Friday, December 2, 2011

*NEW* Toxic sock design first.....then Casting ON

Ta daaa... my new socks! Flames... skull & crossbones... test knitting is complete and the pattern is released! It's top-down, in-the-round flaming stranded fun to do - and it's simpler than you think!

I named them TOXIC firstly since hubby came up with the idea and I liked it and also because if you did the flames green instead of red or flame colour, the flames could be smoke! After all, anyone's feet with green smoke coming off them and a skull & crossbones clearly displayed... obviously has toxic feet.

These socks come in 3 sizes (small, medium & large) and you can choose from 3 different toe patterns. The toe is 'semi-round', as is the heel.

Toe notes:
  • The sample has flaming toes and a striped sole all the way to the end. The pattern has a fun 'cut'n tape toe chart that you can place anywhere on the instep chart to get any length sock you need.

  • But the pattern has a chart to do a striped toe as well. One of my testers did the striped toe and it goes well visually with the heel and gusset.

  • You could also do a plain toe. If you do, I suggest doing the plain toe in the contrast colour (flame colour) and maybe the heel flap too. These choices are all available on the pattern.

I just casted on another pair, this time for my son.

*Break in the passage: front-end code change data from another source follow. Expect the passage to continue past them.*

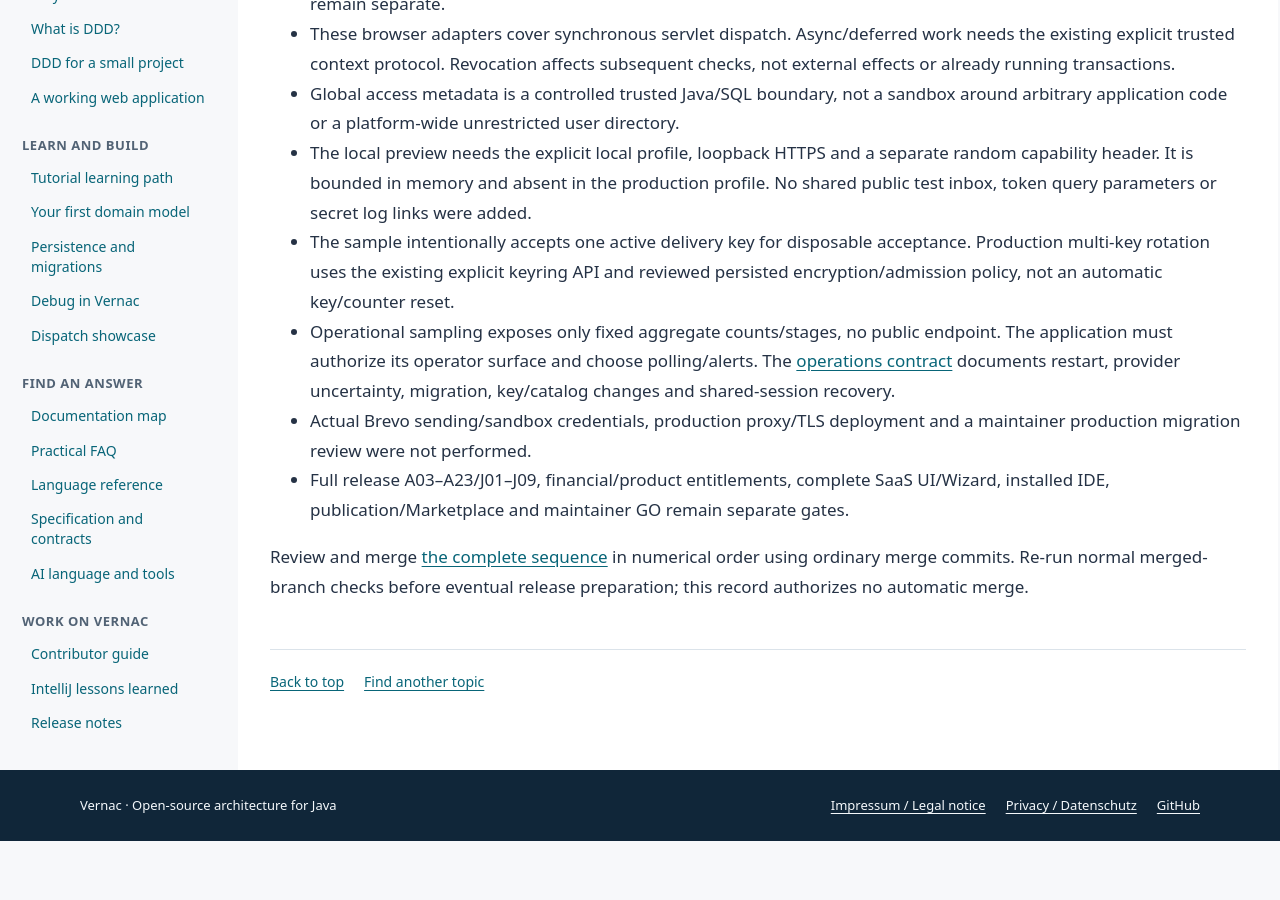
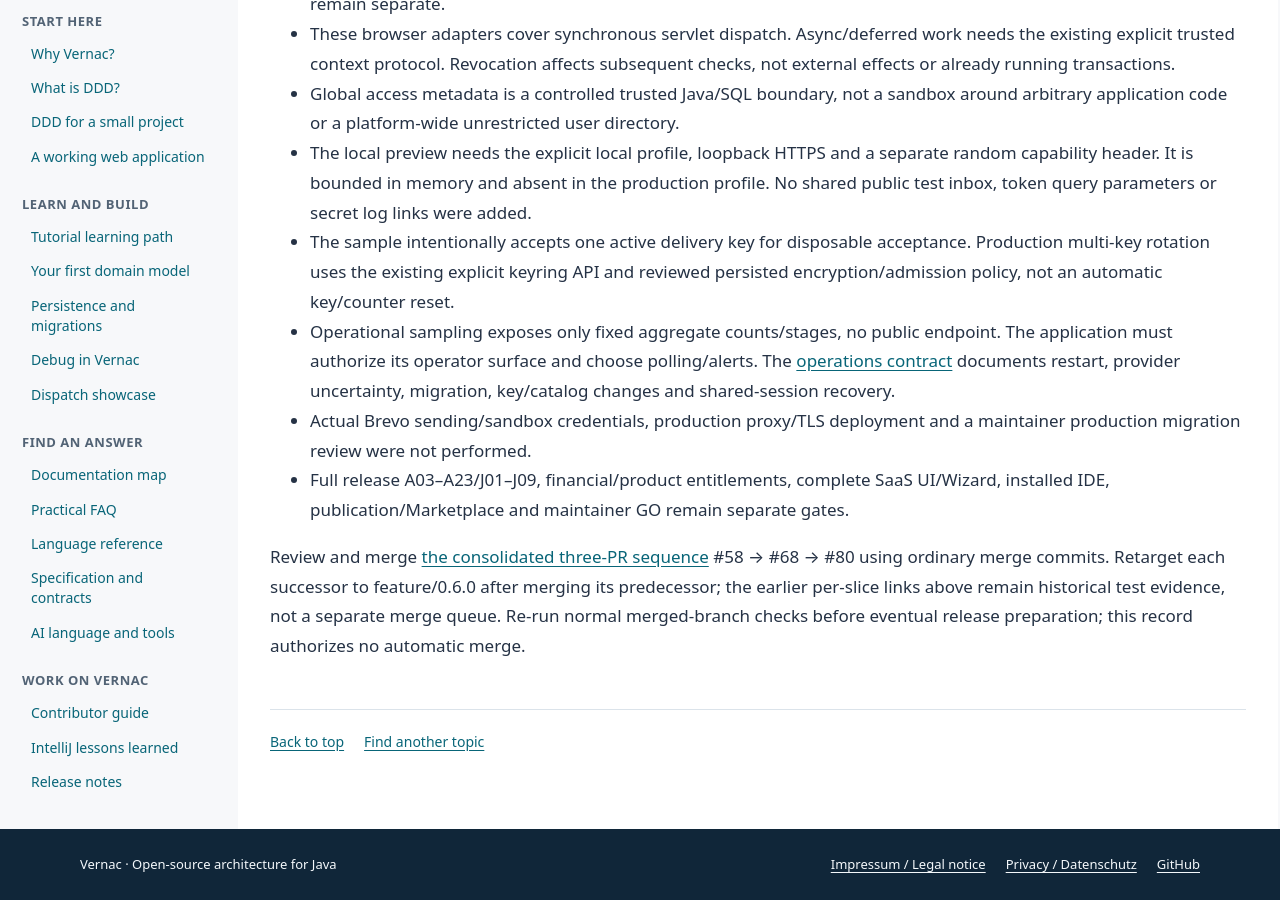
Before and after one commit to DannyReinhold/vernac, a Jekyll site: the page built from docs/development/identity-auth-acceptance-0.6.0.md, in a window 1280 px wide and 900 px high, scrolled down 3700 px. Built offline with Jekyll 4.4.1, drawn with Linux system fonts in a browser that asks for light colours; before the commit the page ends 4541 px from its top, so only the background shows below that.

Commit message:
docs: align identity acceptance with consolidated review order

```diff
--- a/docs/development/identity-auth-acceptance-0.6.0.md
+++ b/docs/development/identity-auth-acceptance-0.6.0.md
@@ -111,6 +111,8 @@ CI. There are no uncommitted local deliverables required to reproduce this serie
 - Full release A03–A23/J01–J09, financial/product entitlements, complete SaaS UI/Wizard,
   installed IDE, publication/Marketplace and maintainer GO remain separate gates.
 
-Review and merge [the complete sequence](identity-auth-review-series-0.6.0.md) in
-numerical order using ordinary merge commits. Re-run normal merged-branch checks
+Review and merge [the consolidated three-PR sequence](identity-auth-review-series-0.6.0.md)
+#58 → #68 → #80 using ordinary merge commits. Retarget each successor to
+feature/0.6.0 after merging its predecessor; the earlier per-slice links above remain
+historical test evidence, not a separate merge queue. Re-run normal merged-branch checks
 before eventual release preparation; this record authorizes no automatic merge.
```
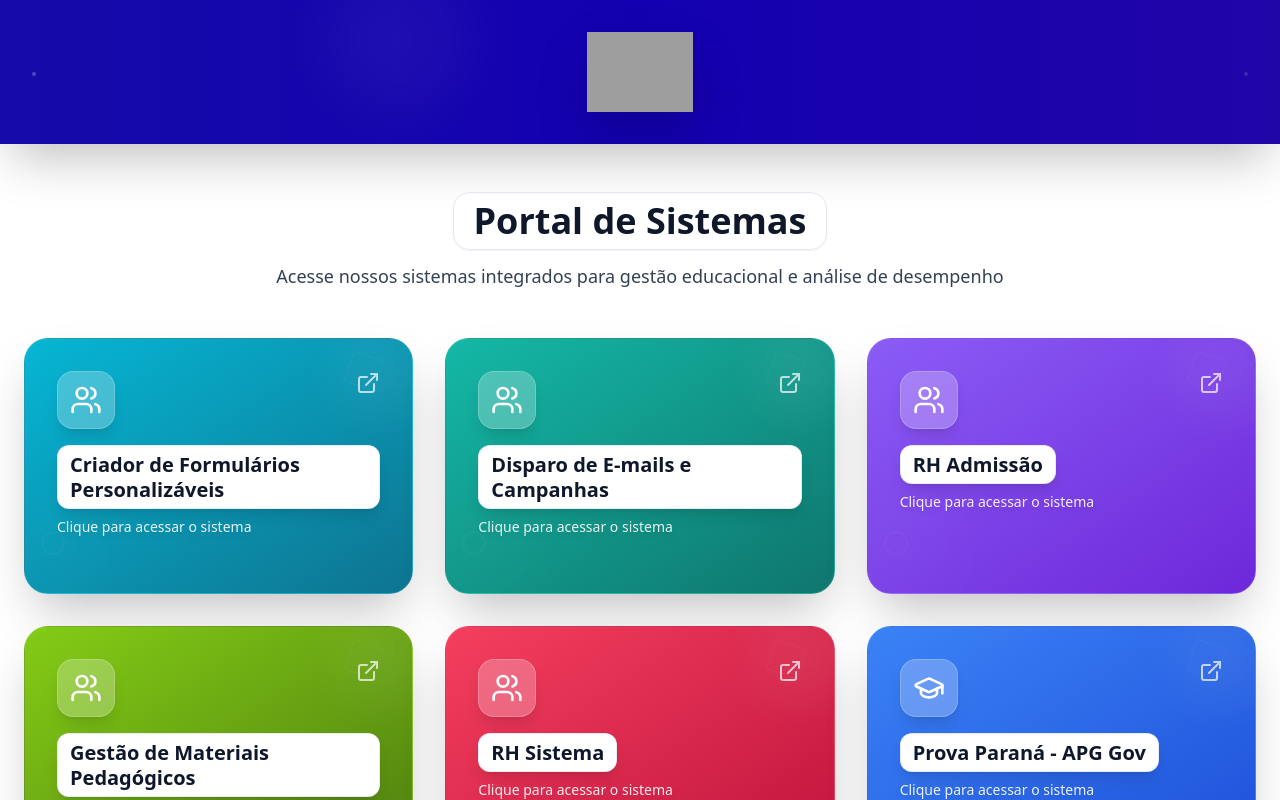
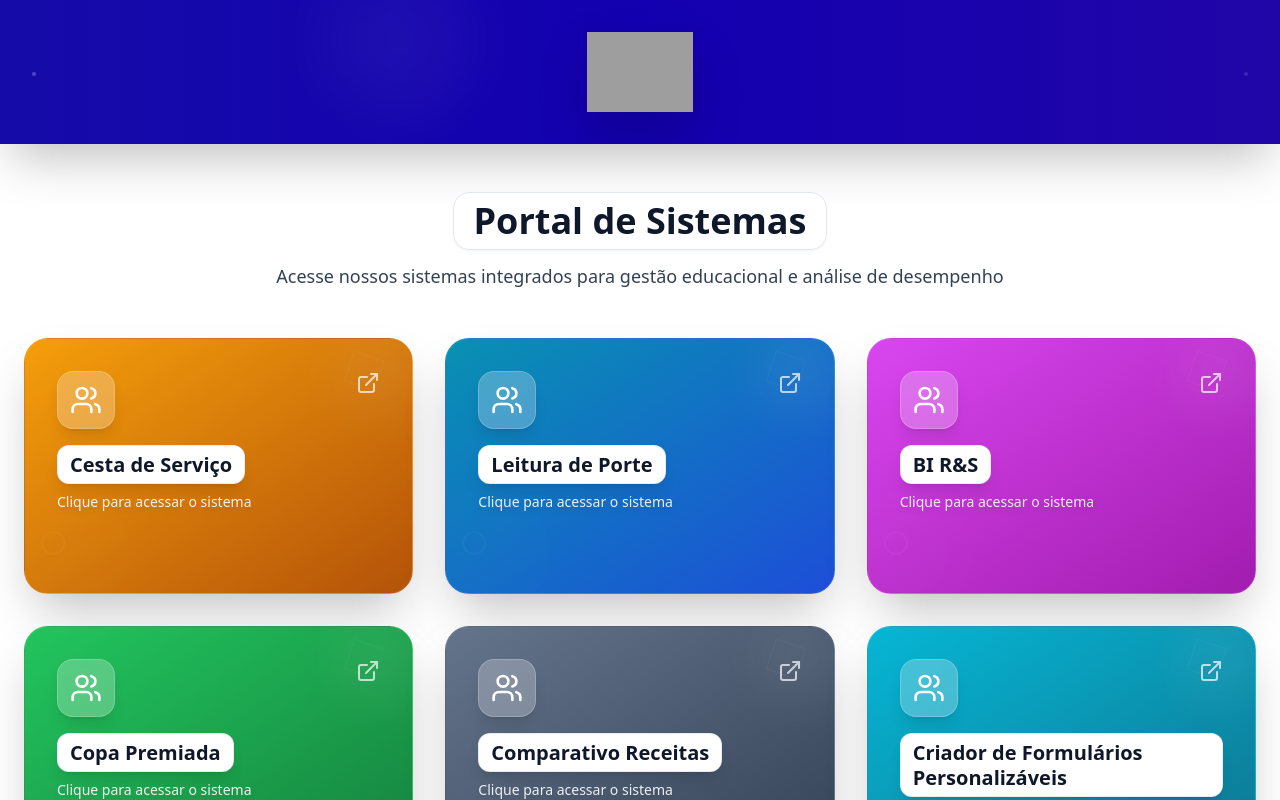
Before and after one commit to colegio-apogeu-gov/portal-integrado, a React (Vite) app: page / in a window 1280 px wide. Shown: the top 800 px of the page. Built offline with nearby package versions, Linux system fonts and the light colour scheme; grey boxes are pictures that could not be loaded.

Commit message:
Add system cards and update RH Sistema URL
Added multiple system cards with details and updated URL for RH Sistema.

```diff
--- a/src/App.tsx
+++ b/src/App.tsx
@@ -11,6 +11,46 @@ interface SystemCard {
 }
 
 const systems: SystemCard[] = [
+  {
+    id: 'cesta-servico',
+    title: 'Cesta de Serviço',
+    url: 'https://cesta-servico.vercel.app/',
+    description: 'Sistema para acompanhamento das cestas de serviços da rede APG Gov. A ferramenta permite consultar, monitorar e organizar informações relacionadas às cestas de serviços, apoiando o controle operacional e a transparência no acompanhamento das demandas.',
+    icon: <Users className="w-8 h-8" />,
+    gradient: 'from-amber-500 to-amber-700'
+  },
+  {
+    id: 'leitura-porte',
+    title: 'Leitura de Porte',
+    url: 'https://leitura-portes.vercel.app/',
+    description: 'Sistema para verificação da demanda em horas semanais dos colaboradores. A plataforma auxilia na análise de excesso de carga horária, identificação de vagas por área e comparação com a folha de pagamento, apoiando o acompanhamento operacional da estrutura de pessoal.',
+    icon: <Users className="w-8 h-8" />,
+    gradient: 'from-cyan-600 to-blue-700'
+  },
+  {
+    id: 'bi-rs',
+    title: 'BI R&S',
+    url: 'https://rs-gupy-apg.vercel.app/',
+    description: 'Sistema com dashboards de análise sobre recrutamento e seleção. A ferramenta apresenta informações por vaga e permite uma visão granular por candidato, utilizando dados integrados via API da Gupy para apoiar o acompanhamento dos processos seletivos.',
+    icon: <Users className="w-8 h-8" />,
+    gradient: 'from-fuchsia-500 to-fuchsia-700'
+  },
+  {
+    id: 'copa-premiada',
+    title: 'Copa Premiada',
+    url: 'https://copa-premiada-apg.vercel.app/',
+    description: 'Sistema de palpites da Copa do Mundo com premiações. A plataforma permite a participação dos colaboradores em previsões de jogos, rankings e acompanhamento das pontuações, promovendo engajamento interno de forma organizada e interativa.',
+    icon: <Users className="w-8 h-8" />,
+    gradient: 'from-green-500 to-green-700'
+  },
+  {
+    id: 'comparativo-receitas',
+    title: 'Comparativo Receitas',
+    url: 'https://receitas-folha-production.up.railway.app/',
+    description: 'Sistema para análise comparativa entre receitas SEED e folha APG. A ferramenta apoia a conferência de informações financeiras e operacionais, permitindo comparar dados de receita com a folha de pagamento para ampliar o controle e a leitura gerencial.',
+    icon: <Users className="w-8 h-8" />,
+    gradient: 'from-slate-500 to-slate-700'
+  },
   {
     id: 'criador-formularios',
     title: 'Criador de Formulários Personalizáveis',
@@ -46,7 +86,7 @@ const systems: SystemCard[] = [
   {
     id: 'gestao-turmas-urania',
     title: 'RH Sistema',
-    url: 'https://rhsistema-front.vercel.app/',
+    url: 'rhsistemas.apggov.com.br',
     description: 'Sistema para gestão de turmas escolares integrado ao Urânia. A plataforma apoia a organização das turmas, o acompanhamento das informações escolares e a gestão operacional vinculada à estrutura acadêmica das unidades, contribuindo para maior controle e padronização dos dados.',
     icon: <Users className="w-8 h-8" />,
     gradient: 'from-rose-500 to-rose-700'
```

Here's a pic of him at work. I thought since he's a firefighter he'd appreciate some flaming socks.

I worry about him when he goes out on calls in all weather and road conditions. I want him to have some squishy soft and warm socks made by mommy, so I ordered some merino superwash to make him some.

OK, onto
Casting on Socks

I love starting new projects! I'm MOTIVATED! I'm SURE the project is going to turn out GREAT! I can't wait to FINISH! ...and I DON'T like being discouraged by uncooperative cast-ons! Read on for my

comedy of errors casting on...

Don't you hate it when: do a stretchy knotted cast on (which takes soooo long)
[because you want to just start knitting and you don't want to have to worry
about not having a long enough 'tail' to finish a long tail cast on]
...then you get out the rest of your dpns and get ready to join in the round...
...and the needles are flopping around making yarn-overs over the ends of the needles and
it's hard to make sure the work isn't twisted which is really fun with black yarn in dim light ...
...then when you start knitting, the first round is so paaaainfully slooooow...
and you're trying to **JAM** the needles into a tight knotted stitch
and the other stitches are spreading further and further apart
so long droopy loops are forming between the casted on stitches...

(arghhhhhh!... expletive... )

Anyway, that's what happens to me.

So I want to tell you about my fave cast on method!

I know a lot of people really like the knotted cast on but (for me) I find the German Twisted knit & purl cast on works the best for me. Why?

  • I find it much faster to cast on since it's a variation of a long tail cast on.
  • I like the finished look better, because even the cast on stitches are either knit or purl so it streamlines the look of the cuff.
  • It's just as stretchy.
  • It has a more substantial edge, so I don't have to fight floppy needles when I'm trying to join and do the first round.
  • The stitches seem more 'stable' to me because the first round is easier for me to work and isn't as slow so I can proceed with my project with that 'new project' smile still on my face.
Remember, that's just my personal opinion and everyone has their own tastes and methods that work for them. Maybe I prefer this cast on because I'm a 'picker' rather than a 'thrower'? I don't know?

So if you want to make some socks
and try the German Twisted knit & purl cast on,
you can watch a VIDEO on how to do it HERE

If you want to cast on Toxic and knit along with the video,
here's an estimation for how long your tail should be when you start.

For fingering weight and 2mm/US0 needles, multiply the total number of cast on stitches by .63 to find out how many inches your tail should be to start with.

(If you're using larger needles like 2.5mm/US1, you'll have to go up a bit eg: to .65 - .7 )

For small (70sts) 45" / 115cm
medium (80sts) 50" / 128cm
large (90sts) 57" / 145cm

Following this formula, you shouldn't run out of tail before your cast on is done - and you should still be smiling =D

Let's cast on!


  1. I have been so excited for this pattern to be published !!!
    congrats it is a wicked design!

  2. Wow; very impressive socks! You have a great eye and wonderful design there.